  • Calvin Robertson Griffith, owner of the Washington Senators, moved and renamed the Minnesota Twins in 1961, from 1955 to 1984, December 1, 1911 - October 20, 1999

  • Mary Virginia Martin, actress, star of musicals, established the roles of Nellie Forbush in South Pacific, and Maria in The Sound of Music; she received the Donaldson Award and the New York Film Critics Circle Award in 1943 for One Touch of Venus; in 1955 and 1956, she received a Tony Award for Peter Pan and an Emmy in the same role on television; she also received Tony Awards for South Pacific and The Sound of Music; mother of Larry Hagman, December 1, 1913 – November 3, 1990

  • Martin Whiteford MARTY Marion, former MLB shortstop and manager, who was the 1944 NL Most Valuable Player, 1917

  • Maurice de Bevere, aka Morris, cartoonist, the creator of Lucky Luke, December 1, 1923 - July 16, 2001

  • Terence Parsons, aka Matt Monro, ballad singer, December 1, 1930 - February 7, 1985

  • Allan Stewart Konigsberg, aka Woody Allen, film director, writer, actor, musician, and comedian; at 19, he started writing scripts for The Ed Sullivan Show, The Tonight Show, Caesar's Hour, and other television shows; in 1977, he won the Academy Award for Best Director and shared the Academy Award for Writing, Original Screenplay, both for Annie Hall; in 1986, he won the Academy Award for Writing, Original Screenplay for Hannah and Her Sisters; in 1996, he received a Lifetime Achievement Award from the Directors Guild of America, 1935

  • Louis Allen Rawls, soul music, jazz, and blues singer, December 1, 19331 – January 6, 2006

  • Sander L. SANDY Nelson, drummer, whose song Teen Beat rose to #4 on the 1959 Billboard Hot 100 chart, 1938

  • Richard Franklin Lennox Thomas Pryor III, comedian, actor, and writer; he won an Emmy Award in 1973, and five Grammy Awards, 1974, 1975, 1976, 1981, and 1982; in 1974 he won two American Academy of Humor awards and the Writers Guild of America Award, December 1, 1940 – December 10, 2005

  • JOHN Paul Densmore, percussionist, drummer, and songwriter, the drummer for The Doors from 1965 to 1973, 1944

  • Bette Davis Midler, singer, actress, and comedian, known as The Divine Miss M; she has won four Grammy Awards, an Emmy Award, and a Tony Award, 1945

  • Raymond Edward GILBERT O'Sullivan, singer-songwriter, 1946

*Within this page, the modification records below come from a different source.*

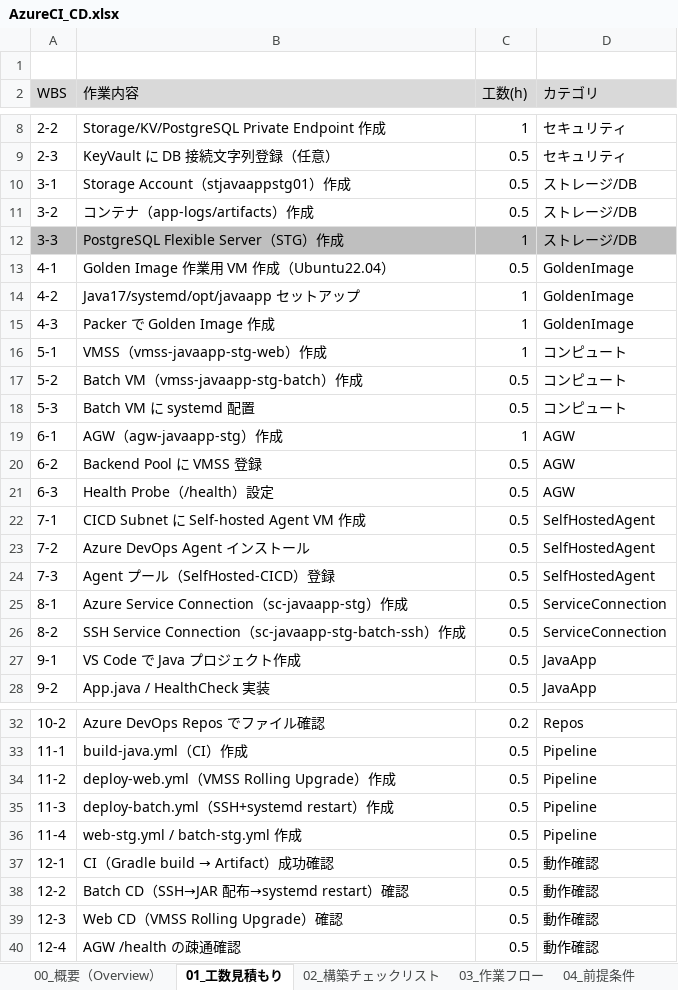
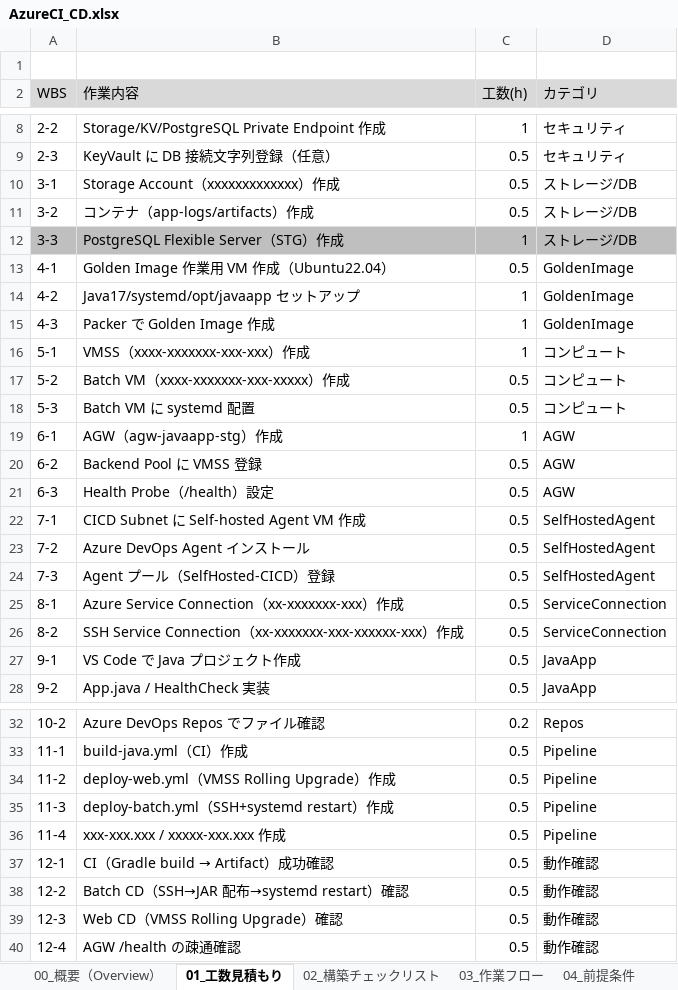
Before and after one commit to mototaka780/learning_products, an Excel workbook: 02_Azure/AzureCI_CD.xlsx, sheet 01_工数見積もり, drawn as a sheet; only a part is shown, gaps mark what is left out; values as stored, in another font and other column widths than the file's, no borders; the diff names each change by its address in the sheet, - before the commit and + after, or states it on an @@ line.

```diff
--- a/02_Azure/AzureCI_CD.xlsx (sheet 01_工数見積もり)
+++ b/02_Azure/AzureCI_CD.xlsx (sheet 01_工数見積もり)
-B10 (作業内容): Storage Account（stjavaappstg01）作成
+B10 (作業内容): Storage Account（xxxxxxxxxxxxx）作成
-B16 (作業内容): VMSS（vmss-javaapp-stg-web）作成
+B16 (作業内容): VMSS（xxxx-xxxxxxx-xxx-xxx）作成
-B17 (作業内容): Batch VM（vmss-javaapp-stg-batch）作成
+B17 (作業内容): Batch VM（xxxx-xxxxxxx-xxx-xxxxx）作成
-B25 (作業内容): Azure Service Connection（sc-javaapp-stg）作成
+B25 (作業内容): Azure Service Connection（xx-xxxxxxx-xxx）作成
-B26 (作業内容): …Connection（sc-javaapp-stg-batch-ssh）作…
+B26 (作業内容): …Connection（xx-xxxxxxx-xxx-xxxxxx-xxx）作…
-B36 (作業内容): web-stg.yml / batch-stg.yml 作成
+B36 (作業内容): xxx-xxx.xxx / xxxxx-xxx.xxx 作成
```
Also changed, not shown: sheet 21_yaml, sheet 環境削除, sheet 09_ネットワーク（VNet_Subnet）, sheet 19_ServiceConnection作成手順, sheet 20_selfhosted設定手順, sheet 16_デプロイ先systemd サービスファイルの作成手順, 17 more sheets, charts or pictures, 02_Azure/ログ要約資料（Azure).xlsx, 03_langchain/チャットアプリ作成.xlsx, 1 other file.
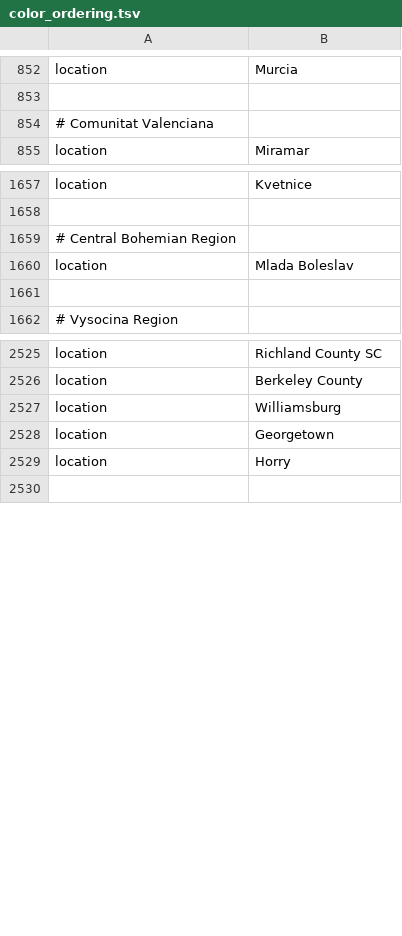
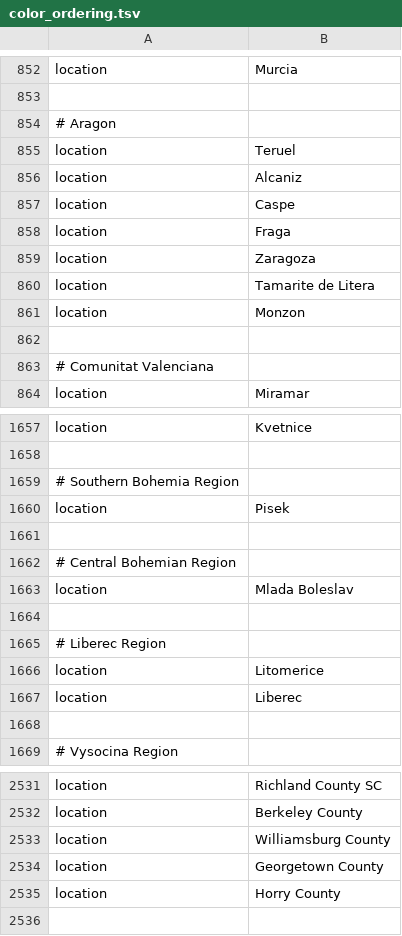
Before and after one commit to nextstrain/ncov, a TSV file: defaults/color_ordering.tsv, drawn as a sheet; only a part is shown, gaps mark what is left out; the diff covers the shown part only.

```diff
--- a/defaults/color_ordering.tsv
+++ b/defaults/color_ordering.tsv
@@ -853,2 +853,11 @@ location	Murcia
 
+# Aragon
+location	Teruel
+location	Alcaniz
+location	Caspe
+location	Fraga
+location	Zaragoza
+location	Tamarite de Litera
+location	Monzon
+
 # Comunitat Valenciana
@@ -1658,2 +1658,5 @@ location	Kvetnice
 
+# Southern Bohemia Region
+location	Pisek
+
 # Central Bohemian Region
@@ -1661,2 +1664,6 @@ location	Mlada Boleslav
 
+# Liberec Region
+location	Litomerice
+location	Liberec
+
 # Vysocina Region
@@ -2526,5 +2532,5 @@ location	Richland County SC
 location	Berkeley County
-location	Williamsburg
-location	Georgetown
-location	Horry
+location	Williamsburg County
+location	Georgetown County
+location	Horry County
 
```
Also changed, not shown: 2 added rows, 3 removed rows, 1 moved row and 2 edited cells elsewhere in this file, defaults/lat_longs.tsv, 2 other files.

  • George Arthur Foster, former MLB left fielder; he was a five-time All-Star, 1976 to 1979 and 1981; in 1977, he hit 52 home runs; he was the 1976 All-Star Game
    ; in his career, he hit for a .274 batting average, with 348 HRs, 1239 RBI, 1925 hits and 986 runs scored in 1977 games played, 1948

  • Keith Thibodeaux, former child actor, and musician, best known for playing Little Ricky on I Love Lucy and The Lucy-Desi Comedy Hour; in both cases, he was credited as Richard Keith, 1950

  • John Francis JACO Pastorius III, jazz bassist and innovator, and composer, known for his virtuoso technique and fretless bass playing style, in a solo and seesion career, and with Weather Report, December 1, 1951 – September 21, 1987

  • Joseph JOE Quesada, comic book writer and artist, the editor-in-chief of Marvel Comics since 2000, 1962

  • Larry Kenneth Robert Walker, former MLB right fielde, who played from 1989 to 2005; he won the Lou Marsh Trophy in 1998, was an All-Star in 1992, 1997 to 1999, and 2001; he won or shared the Tip O'Neill Award, in 1987, 1990, 1992, 1994, 1995, 1997, 1998, 2001, and 2002; he won an NL Gold Glove Award in 1992, 1993, 1997, 1998, 2001, and 2002, and a Silver Slugger Award in 1992, 1997, and 1999; he was the 1997 National League MVP, 1966

  • Kirk Wesley Rueter, former MLB left-handed pitcher from 1993 to 2005, 1970

  • Emily Mortimer, actress, 1971

  • Kate Rusby, folk singer and songwriter, who plays the guitar, the fiddle, and the piano, 1973

  • Matthew Wayne Shepard, student, murdered, possibly because of his sexual orientation;
    shortly after the murder, president Bill Clinton urged Congress to add sexual orientation to the hate crimes law - the measure was defeated; the convicted murderers are currently serving two life sentences without the possibility of parole, December 1, 1976 – October 12, 1998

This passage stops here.